A 2006 study of aquaculture in Waquoit Bay by WHOI’s Marine Policy Center found that 500 oysters and quahogs removed 0.1 kilograms of nitrogen per liter from the water, and an additional 0.1 kg from the sediment underneath the growing tray per year. … If grown on an exponential scale, aquaculture could potentially meet [Total Maximum Daily Load] targets, especially if the inlets to some coastal ponds are also widened.
In a spreadsheet analysis of four coastal ponds in Falmouth facing Vineyard Sound, Mr. Zweig recommends setting aside 8-9% of Bournes Pond, Great Pond, and Green Pond for aquaculture, and about 22% of the heavily polluted Little Pond, in order to meet the state-mandated [Total Maximum Daily Loads].
But Hugus admits the aquaculture option isn’t perfect:

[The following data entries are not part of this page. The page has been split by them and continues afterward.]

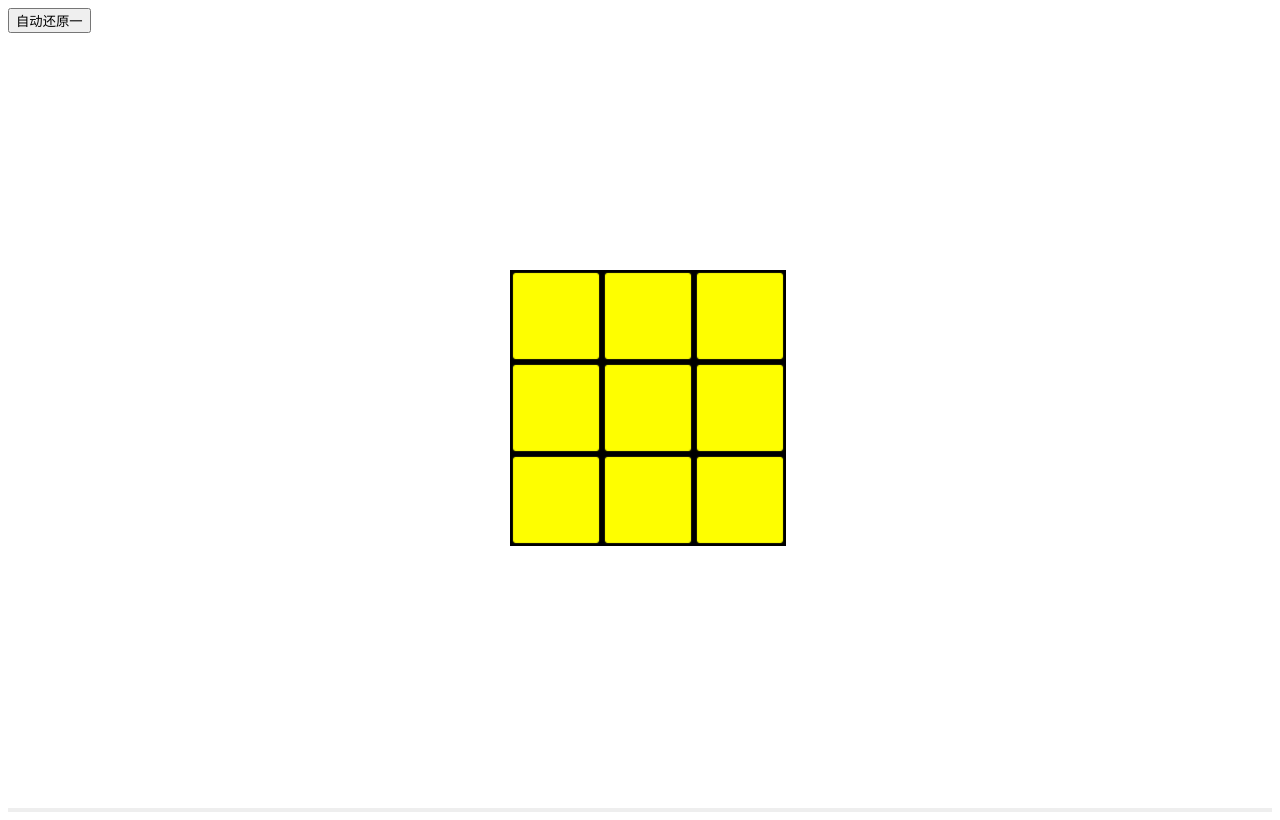
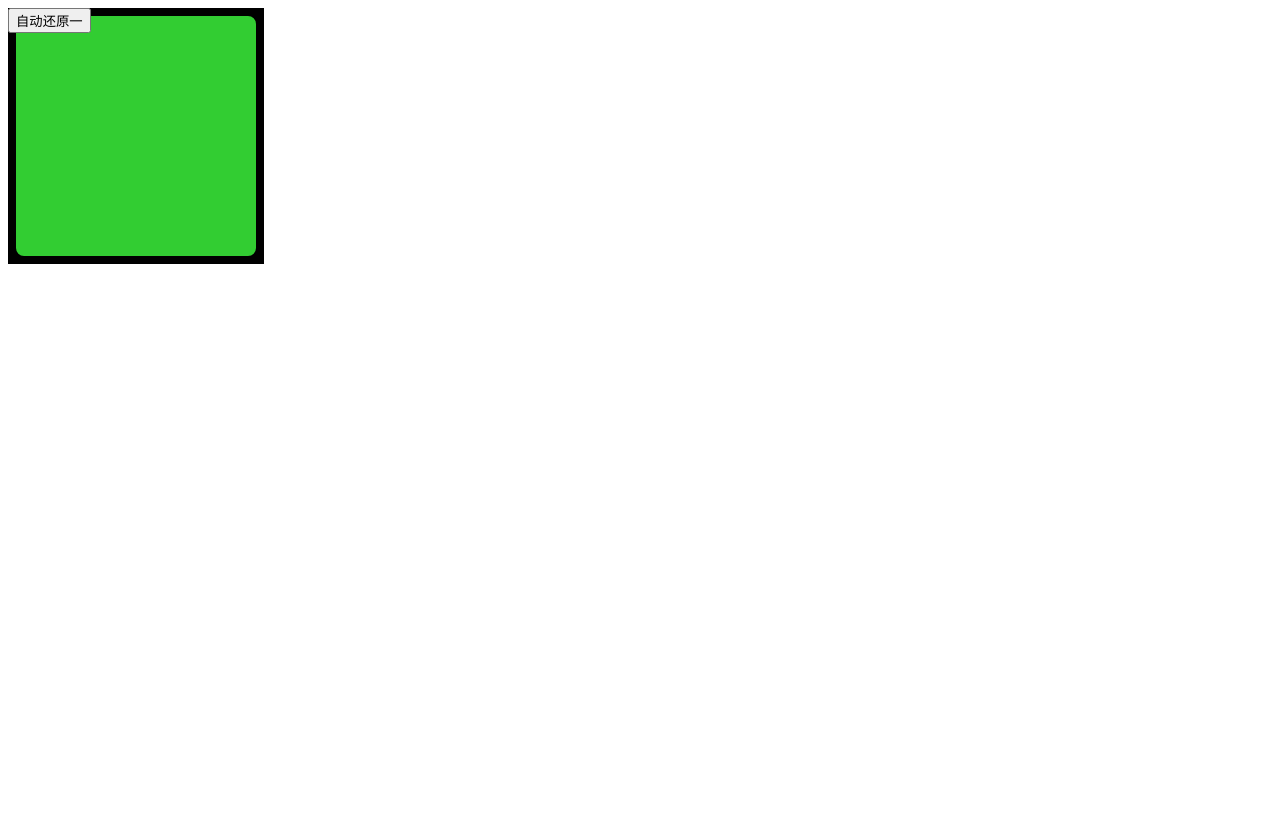
Before and after one commit to newbieYoung/Threejs_rubik, a plain HTML site: page step5.html in a window 1280 px wide. Both pictures are taken after a click on the button "自动还原一". Drawn offline with Linux system fonts and the light colour scheme; animation ran at ten frames a second.

Commit message:
魔方自动还原修改

```diff
--- a/step5.html
+++ b/step5.html
@@ -34,13 +34,13 @@
             var movePoint;
             var initStatus = [];//魔方初始状态
             //魔方转动的六个方向
-            var xLine = new THREE.Vector3( 1, 0, 0 );//X轴正方向
-            var xLineAd = new THREE.Vector3( -1, 0, 0 );//X轴负方向
-            var yLine = new THREE.Vector3( 0, 1, 0 );//Y轴正方向
-            var yLineAd = new THREE.Vector3( 0, -1, 0 );//Y轴负方向
-            var zLine = new THREE.Vector3( 0, 0, 1 );//Z轴正方向
-            var zLineAd = new THREE.Vector3( 0, 0, -1 );//Z轴负方向
-            var cubeParams = {//魔方参数
+            const xLine = new THREE.Vector3( 1, 0, 0 );//X轴正方向
+            const xLineAd = new THREE.Vector3( -1, 0, 0 );//X轴负方向
+            const yLine = new THREE.Vector3( 0, 1, 0 );//Y轴正方向
+            const yLineAd = new THREE.Vector3( 0, -1, 0 );//Y轴负方向
+            const zLine = new THREE.Vector3( 0, 0, 1 );//Z轴正方向
+            const zLineAd = new THREE.Vector3( 0, 0, -1 );//Z轴负方向
+            const cubeParams = {//魔方参数
                 x:-75,
                 y:75,
                 z:75,
@@ -57,7 +57,7 @@
                 for(var i=0;i<cubes.length;i++){
                     ids.push(cubes[i].cubeIndex);
                 }
-                var minId = min(ids);
+                var minId = min(ids).value;
             	/**
             	 * 找到初始化时上表面颜色在中心的面，调整魔方让该表面依然为上表面；
             	 * 然后对照初始化时下表面颜色的位置，按既定规律转动魔方；
@@ -70,8 +70,6 @@
 						break;
 					}
 				}
-				console.log(camera);
-				//console.log(topCenter);
 				getTopFaceColor(topCenter)
             }
             //根据颜色序号获取初始化时其对面颜色序号
@@ -87,14 +85,32 @@
             	var materials = cube.material.materials;
             	var faces = cube.geometry.faces;
             	var normalMatrix = cube.normalMatrix;
+
+            	/**
+            	 * 转换视角时摄像机位置发生了变动，模型开始上表面的法向量是世界坐标系的Y轴，现在依然是世界坐标系的Y轴；
+            	 * 但是小方块面的法向量乘以其法向量矩阵得到的是视图坐标系中的向量；
+            	 * 世界坐标系转换成视图坐标系需要乘以视图矩阵的逆反矩阵。
+            	 */
+            	var viewMatrix = new THREE.Matrix4();
+            	viewMatrix.lookAt(camera.position,viewCenter,camera.up);
+		        viewMatrix.getInverse(viewMatrix);
+            	var tempYLine = yLine.clone();
+        		tempYLine.applyMatrix4(viewMatrix);
+        		var angles = [];
+
             	for(var i=0;i<faces.length;i++){
-            		console.log(faces[i].normal.applyMatrix3(normalMatrix).angleTo(yLine));
-            		// if(faces[i].normal.applyMatrix3(normalMatrix).angleTo(yLine)==0){
-            		// 	document.body.appendChild(materials[faces[i].materialIndex].map.image);
-            		// 	$frame.style.display = 'none';
-            		// 	console.log(materials[faces[i].materialIndex].map.image);
-            		// }
+            		var tempNormal = faces[i].normal.clone();
+            		tempNormal.applyMatrix3(normalMatrix);
+            		/**
+            		 * 按道理这里应该判断两向量夹角是否等于0，但是因为存在精度问题；
+            		 * 有可能得到的角度很接近0，但却不等于0，另外不确定到底保留几位小数合适；
+            		 * 因此使用判断最小值的方式。
+            		 */
+            		angles.push(tempNormal.angleTo(tempYLine));
             	}
+            	var minNo = min(angles).no;
+            	document.body.appendChild(materials[faces[minNo].materialIndex].map.image);
+    		 	$frame.style.display = 'none';
             }
 
             window.requestAnimFrame = (function() {//如果有变化则可能还需要requestAnimationFrame刷新
@@ -121,6 +137,7 @@
             //创建相机，并设置正方向和中心点
             var camera;
             var controller;//视角控制器
+            var viewCenter = new THREE.Vector3( 0, 0, 0 );
             function initCamera() {
                 camera = new THREE.PerspectiveCamera(45, width / height, 1, 1000);
                 camera.position.x = 0;
@@ -129,11 +146,7 @@
                 camera.up.x = 0;//正方向
                 camera.up.y = 1;
                 camera.up.z = 0;
-                camera.lookAt({
-                    x : 0,
-                    y : 0,
-                    z : 0
-                });
+                camera.lookAt(viewCenter);
             }
 
             //创建场景，后续元素需要加入到场景中才会显示出来
@@ -277,7 +290,7 @@
                 renderer.domElement.addEventListener('touchend', stopCube, false);
                 //视角控制
                 controller = new THREE.OrbitControls(camera, renderer.domElement);
-                controller.target = new THREE.Vector3(0, 0, 0);//设置控制点
+                controller.target = viewCenter;//设置控制点
 
                 //自动还原一
                 var $autoResetV1 = document.querySelector('#autoResetV1');
@@ -469,7 +482,7 @@
                 for(var i=0;i<cubes.length;i++){
                     ids.push(cubes[i].cubeIndex);
                 }
-                var minId = min(ids);
+                var minId = min(ids).value;
                 targetId = targetId-minId;
                 var numI = parseInt(targetId/9);
                 var numJ = targetId%9;
@@ -540,7 +553,7 @@
                 var yAngleAd = vector3.angleTo(yLineAd);
                 var zAngle = vector3.angleTo(zLine);
                 var zAngleAd = vector3.angleTo(zLineAd);
-                var minAngle = min([xAngle,xAngleAd,yAngle,yAngleAd,zAngle,zAngleAd]);//最小夹角
+                var minAngle = min([xAngle,xAngleAd,yAngle,yAngleAd,zAngle,zAngleAd]).value;//最小夹角
 
                 switch(minAngle){
                     case xAngle:
@@ -624,12 +637,14 @@
             //获取数组中的最小值
             function min(arr){
                 var min = arr[0];
+                var no = 0;
                 for(var i=1;i<arr.length;i++){
                     if(arr[i]<min){
                         min = arr[i];
+                        no = i;
                     }
                 }
-                return min;
+                return {no:no,value:min};
             }
 
             //开始操作魔方
```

One additional issue that aquaculture does not address is the need for a wastewater solution that removes not only nitrogen, but a range of “contaminants of concern” from products consumed and eliminated by humans, now concentrated in your drinking water.
Even if shellfish were capable of filtering and sequestering aspirin, Viagra, and shampoo chemical residues from the water, would that solve the problem? (And would you want to eat them?) Or does it just point to a larger question: why are we contaminating fresh drinking water with our waste?
In my humble opinion, we need a variety of options to deal with our wastewater worries. If it is not conceivable to place aquaculture operations in coastal ponds on the scale necessary to remove the entire nitrogen load, it would be wise to eliminate the main cause of the contamination: septic tanks.